By Molly Bilker / Cronkite Borderlands Project
Published June 17, 2015
SABANA GRANDE, Nicaragua — As the sky fades from indigo to black, electric lights blink on in Bertha Maria López’s small, gray adobe house off of Highway 15 in rural northern Nicaragua.
In the kitchen under a bare bulb, she flattens masa into tortillas, sliding them into a pan on the wood-burning stove. When her granddaughter gets sick at 11:30 that night, López turns on a light to find medicine and nurse the 2-year-old back to sleep.
Just eight years ago, the López house was dark by sundown. Her son, now a clinical laboratory student at the University of Health Sciences and Renewable Energy in the city of Estelí, studied by the dim light of gas lamps. A middle-of-the-night crisis might have called for flashlights or gas lamps — or nothing at all.
A single solar panel on López’s home today powers four light bulbs at night. And life has changed. She can now play music or charge a cellphone — though not at the same time.
“Month to month, I’m not paying. With the conventional energy, I would have to be saving money to be able to pay,” López said. “That is a great benefit.”
Nicaragua is forging a path as a leader in renewable energy; half the electricity from the country’s energy grid comes from renewable resources. Still, about one-fifth of Nicaragua’s 6.1 million residents don’t live in homes connected to the grid. Like López, they gradually are turning to solar panels to illuminate their lives.
The increasing emphasis on renewable energy in Nicaragua has been a mainstay of President Daniel Ortega’s domestic policy since he and his Sandinista government returned to power in 2007. Nicaragua, Central America’s poorest country, had the region’s highest energy costs. Daily black-outs were the norm in a country highly dependent on foreign oil to fuel its energy grid.
Ortega’s government has invited foreign and domestic investment to help grow and stabilize the country’s power sources through multiple energy alternatives — solar, geothermal, wind and hydroelectric.

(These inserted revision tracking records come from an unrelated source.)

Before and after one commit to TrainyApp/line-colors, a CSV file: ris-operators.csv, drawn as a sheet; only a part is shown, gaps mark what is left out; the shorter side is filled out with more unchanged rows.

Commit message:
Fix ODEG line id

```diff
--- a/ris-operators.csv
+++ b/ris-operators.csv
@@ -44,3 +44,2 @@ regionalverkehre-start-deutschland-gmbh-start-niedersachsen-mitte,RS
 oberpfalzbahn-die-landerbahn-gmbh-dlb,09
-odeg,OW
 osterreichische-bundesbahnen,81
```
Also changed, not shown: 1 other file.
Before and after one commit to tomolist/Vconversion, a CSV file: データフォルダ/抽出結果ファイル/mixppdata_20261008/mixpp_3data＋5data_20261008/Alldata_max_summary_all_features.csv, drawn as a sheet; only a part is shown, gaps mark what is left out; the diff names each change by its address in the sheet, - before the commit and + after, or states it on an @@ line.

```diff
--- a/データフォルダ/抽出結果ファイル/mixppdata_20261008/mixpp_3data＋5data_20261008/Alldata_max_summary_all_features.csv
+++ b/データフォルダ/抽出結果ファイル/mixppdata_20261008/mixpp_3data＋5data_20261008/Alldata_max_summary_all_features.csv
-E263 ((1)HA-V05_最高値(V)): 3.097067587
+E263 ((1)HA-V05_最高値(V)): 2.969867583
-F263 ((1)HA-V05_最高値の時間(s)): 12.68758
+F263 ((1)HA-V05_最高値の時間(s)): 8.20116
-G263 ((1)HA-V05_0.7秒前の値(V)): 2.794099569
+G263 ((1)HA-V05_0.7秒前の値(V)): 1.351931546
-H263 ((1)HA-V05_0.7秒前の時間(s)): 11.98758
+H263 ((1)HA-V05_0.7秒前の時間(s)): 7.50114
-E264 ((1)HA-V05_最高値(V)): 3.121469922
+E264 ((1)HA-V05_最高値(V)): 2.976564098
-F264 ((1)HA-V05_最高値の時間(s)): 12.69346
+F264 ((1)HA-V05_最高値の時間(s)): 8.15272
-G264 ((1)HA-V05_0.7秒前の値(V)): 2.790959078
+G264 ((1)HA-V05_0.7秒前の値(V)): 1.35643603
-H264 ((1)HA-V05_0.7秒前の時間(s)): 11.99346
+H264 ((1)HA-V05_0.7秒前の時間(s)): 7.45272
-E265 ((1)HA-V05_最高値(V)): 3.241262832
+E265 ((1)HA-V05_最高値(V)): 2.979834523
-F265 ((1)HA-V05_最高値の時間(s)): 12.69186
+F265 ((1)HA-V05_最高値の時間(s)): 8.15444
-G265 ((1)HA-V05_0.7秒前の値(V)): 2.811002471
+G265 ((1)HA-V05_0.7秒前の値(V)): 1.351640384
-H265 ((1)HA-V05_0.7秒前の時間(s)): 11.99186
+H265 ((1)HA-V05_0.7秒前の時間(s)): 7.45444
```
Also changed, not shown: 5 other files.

Solar’s presence in the country has been growing for years as billboards along the Pan-American Highway in Estelí attest, advertising privately-owned solar companies Tecnosol, Ecami and Nica Solar.
But in Sabana Grande, a community half an hour from the Honduras border, it has been the work of a nonprofit organization, Grupo Fénix, that has made the difference in the lives of people like López.
Started in 1996 with a group of students from Alternative Energy Source Program at the National University of Engineering in Managua, Grupo Fenix has been developing solar projects in Sabana Grande since 1999, said Susan Kinne, who runs the program.
Grupo Fénix got its start when Kinne and the organization’s solar technician, Richard Komp, were offered funding by the Falls Brook Centre in Canada to work with land-mine survivors who were affected by the war, Kinne said. Meanwhile, a group of students from an intensive solar energy course Kinne and Komp were teaching asked for help creating a solar energy fair in northern Nicaragua and invited Kinne to join them.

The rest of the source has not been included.